THE REVIEW: There is no denying the popularity of Goosebumps. The long-running series was nothing short of a phenomenon (and is still being published today). It dominated the best-seller lists, was translated into numerous languages, and sparked multiple spin-offs and a similarly long-running television show (also still in production today).
Nearly every child of the 90s remembers the books, whether they eagerly devoured them at home or borrowed beat-up copies from the dusty bookshelves in the back of the classroom. Goosebumps was a fixture in many a school library and in the early 90s served as Scholastic’s cash cow. It was even the best-selling children’s series of all time, until dethroned by a young Mr. Potter.
However, Goosebumps is one of those things that matters more as a shared cultural experience than for its literary merits. It, like The Boxcar Children and The Baby-Sitters Club, or Nancy Drew and The Hardy Boys before them, was a staple of our childhood. The books are familiar and serve as a way to connect with strangers over a collective rite of passage. These are the memories that we hold on to and have in common.
Goosebumps is no grand literary achievement. The books are formulaic and campy. Yet they know what they are and there is no shame in that. There has always been a place for pulp fiction and penny dreadfuls. Long have adults and children alike sought the titillating entertainment of a scary story full of the bizarre, the thrilling, and the spooky.
These books are so popular because they are fun. Many parents rejoiced in that, as it got their children to willingly, even enthusiastically, read. Perhaps the series encouraged literacy, yet even if those children did not go on to have a lifelong love of reading, fun has its own merit.
THE DEFENSE: Beyond a mistrust of giant, tropical flora and a love-hate relationship with choose-your-own-adventure books, I can promise that Goosebumps did not scar me for life or hook me on the occult. These books may not be literary gems, but they are harmless camp. Banning them from schools does nothing but limit access to popular books in an age when getting kids to read may be the biggest challenge parents and teachers face. Literacy ftw!
Maybe a kid will get a nightmare or two. Guess what? They’re kids. That’s what they do. That’s what humans do.
The enduring popularity of horror, be it ghost story told around the fire or big-budget thriller, proves that humans love to be scared. We ride roller coasters; we go on haunted walking tours; we read Dracula; and we flock to such tourist meccas as Salem, Whitechapel, or Transylvania. The desire, the need, to be scared is part of the universal human experience. It has been with us since first we conjured demons and phantoms around the fire and it shows no signs of going anywhere.

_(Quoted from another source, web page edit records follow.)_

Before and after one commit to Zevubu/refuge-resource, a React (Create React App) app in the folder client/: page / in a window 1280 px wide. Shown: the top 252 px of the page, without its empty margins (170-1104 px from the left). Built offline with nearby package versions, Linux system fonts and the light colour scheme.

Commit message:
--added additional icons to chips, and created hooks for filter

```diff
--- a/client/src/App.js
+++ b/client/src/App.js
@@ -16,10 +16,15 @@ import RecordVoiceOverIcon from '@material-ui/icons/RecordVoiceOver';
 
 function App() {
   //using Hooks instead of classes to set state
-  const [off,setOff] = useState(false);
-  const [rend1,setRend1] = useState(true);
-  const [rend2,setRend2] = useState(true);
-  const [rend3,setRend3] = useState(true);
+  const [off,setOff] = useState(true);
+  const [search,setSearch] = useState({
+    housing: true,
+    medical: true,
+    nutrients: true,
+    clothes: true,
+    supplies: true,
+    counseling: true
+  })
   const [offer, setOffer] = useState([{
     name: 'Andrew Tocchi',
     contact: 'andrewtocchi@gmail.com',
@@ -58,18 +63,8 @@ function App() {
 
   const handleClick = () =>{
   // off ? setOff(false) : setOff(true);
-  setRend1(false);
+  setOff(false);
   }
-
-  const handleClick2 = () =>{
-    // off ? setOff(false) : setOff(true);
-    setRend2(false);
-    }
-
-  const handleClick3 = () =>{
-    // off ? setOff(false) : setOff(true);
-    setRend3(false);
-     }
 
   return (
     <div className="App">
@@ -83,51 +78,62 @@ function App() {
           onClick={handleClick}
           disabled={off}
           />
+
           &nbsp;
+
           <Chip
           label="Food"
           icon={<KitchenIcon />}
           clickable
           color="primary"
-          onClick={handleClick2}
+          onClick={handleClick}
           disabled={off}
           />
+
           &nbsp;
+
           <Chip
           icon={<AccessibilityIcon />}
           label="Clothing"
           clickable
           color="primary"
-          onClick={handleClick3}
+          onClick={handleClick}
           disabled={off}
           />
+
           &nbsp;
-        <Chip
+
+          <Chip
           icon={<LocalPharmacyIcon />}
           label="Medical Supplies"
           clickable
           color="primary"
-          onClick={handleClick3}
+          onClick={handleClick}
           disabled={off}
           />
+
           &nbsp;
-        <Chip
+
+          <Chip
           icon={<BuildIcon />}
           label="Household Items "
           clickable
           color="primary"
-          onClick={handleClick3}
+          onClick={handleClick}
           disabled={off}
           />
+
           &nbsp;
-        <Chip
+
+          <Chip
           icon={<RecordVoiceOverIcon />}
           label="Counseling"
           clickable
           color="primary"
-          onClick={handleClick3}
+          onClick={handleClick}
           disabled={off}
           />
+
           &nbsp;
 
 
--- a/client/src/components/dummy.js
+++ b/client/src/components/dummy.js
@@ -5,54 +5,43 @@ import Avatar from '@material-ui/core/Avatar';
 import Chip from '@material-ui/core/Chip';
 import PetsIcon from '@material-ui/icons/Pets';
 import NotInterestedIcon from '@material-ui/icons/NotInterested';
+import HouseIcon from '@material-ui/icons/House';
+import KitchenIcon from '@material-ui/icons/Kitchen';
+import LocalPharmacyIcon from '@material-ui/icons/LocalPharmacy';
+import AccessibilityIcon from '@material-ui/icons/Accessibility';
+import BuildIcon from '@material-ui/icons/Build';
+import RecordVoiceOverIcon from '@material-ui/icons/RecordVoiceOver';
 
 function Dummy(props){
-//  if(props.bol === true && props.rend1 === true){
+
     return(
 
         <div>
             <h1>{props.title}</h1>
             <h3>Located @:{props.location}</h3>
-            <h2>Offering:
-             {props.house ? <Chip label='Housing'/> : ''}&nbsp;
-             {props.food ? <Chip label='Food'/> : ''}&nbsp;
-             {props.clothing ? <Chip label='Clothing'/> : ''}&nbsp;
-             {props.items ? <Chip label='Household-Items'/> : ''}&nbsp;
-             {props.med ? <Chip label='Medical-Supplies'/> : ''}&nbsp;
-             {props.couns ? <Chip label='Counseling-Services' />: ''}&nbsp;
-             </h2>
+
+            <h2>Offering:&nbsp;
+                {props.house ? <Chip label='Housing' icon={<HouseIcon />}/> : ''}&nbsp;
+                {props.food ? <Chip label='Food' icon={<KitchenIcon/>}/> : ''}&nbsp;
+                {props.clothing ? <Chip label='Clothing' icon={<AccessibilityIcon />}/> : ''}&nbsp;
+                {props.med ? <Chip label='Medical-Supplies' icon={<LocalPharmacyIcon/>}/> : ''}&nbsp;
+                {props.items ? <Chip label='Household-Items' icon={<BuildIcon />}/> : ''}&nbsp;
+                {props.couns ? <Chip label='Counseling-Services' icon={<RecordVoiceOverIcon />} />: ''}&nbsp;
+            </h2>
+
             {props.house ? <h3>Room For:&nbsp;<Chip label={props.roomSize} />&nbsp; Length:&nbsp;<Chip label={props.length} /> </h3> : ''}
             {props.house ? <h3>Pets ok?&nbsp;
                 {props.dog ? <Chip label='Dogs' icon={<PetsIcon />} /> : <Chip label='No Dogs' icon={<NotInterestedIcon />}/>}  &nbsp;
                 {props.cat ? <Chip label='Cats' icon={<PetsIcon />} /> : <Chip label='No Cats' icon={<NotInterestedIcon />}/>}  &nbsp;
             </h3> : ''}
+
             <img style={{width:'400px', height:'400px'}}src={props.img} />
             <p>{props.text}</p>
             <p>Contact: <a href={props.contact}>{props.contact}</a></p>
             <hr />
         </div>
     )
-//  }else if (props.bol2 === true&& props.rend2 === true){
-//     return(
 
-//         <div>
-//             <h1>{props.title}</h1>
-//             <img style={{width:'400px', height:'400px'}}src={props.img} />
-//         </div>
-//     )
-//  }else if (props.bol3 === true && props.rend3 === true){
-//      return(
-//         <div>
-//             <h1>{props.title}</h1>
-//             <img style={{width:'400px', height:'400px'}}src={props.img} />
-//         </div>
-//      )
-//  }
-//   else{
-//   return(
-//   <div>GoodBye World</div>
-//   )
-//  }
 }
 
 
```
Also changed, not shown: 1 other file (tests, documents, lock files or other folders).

Kids are going to try and scare each other or themselves, whether they read a scary book, terrify each other via masks or creepy cardboard cutouts at sleepovers, or sneak a peek at an R-rated movie. Besides, in the age of 24 hour news, BitTorrent, and smart phones, I promise kids are exposed to scarier things than Goosebumps on a regular basis. To all the parents out there: if the worst thing you catch your kid doing is reading Goosebumps under the covers with a flashlight, I’d say you’re doing alright.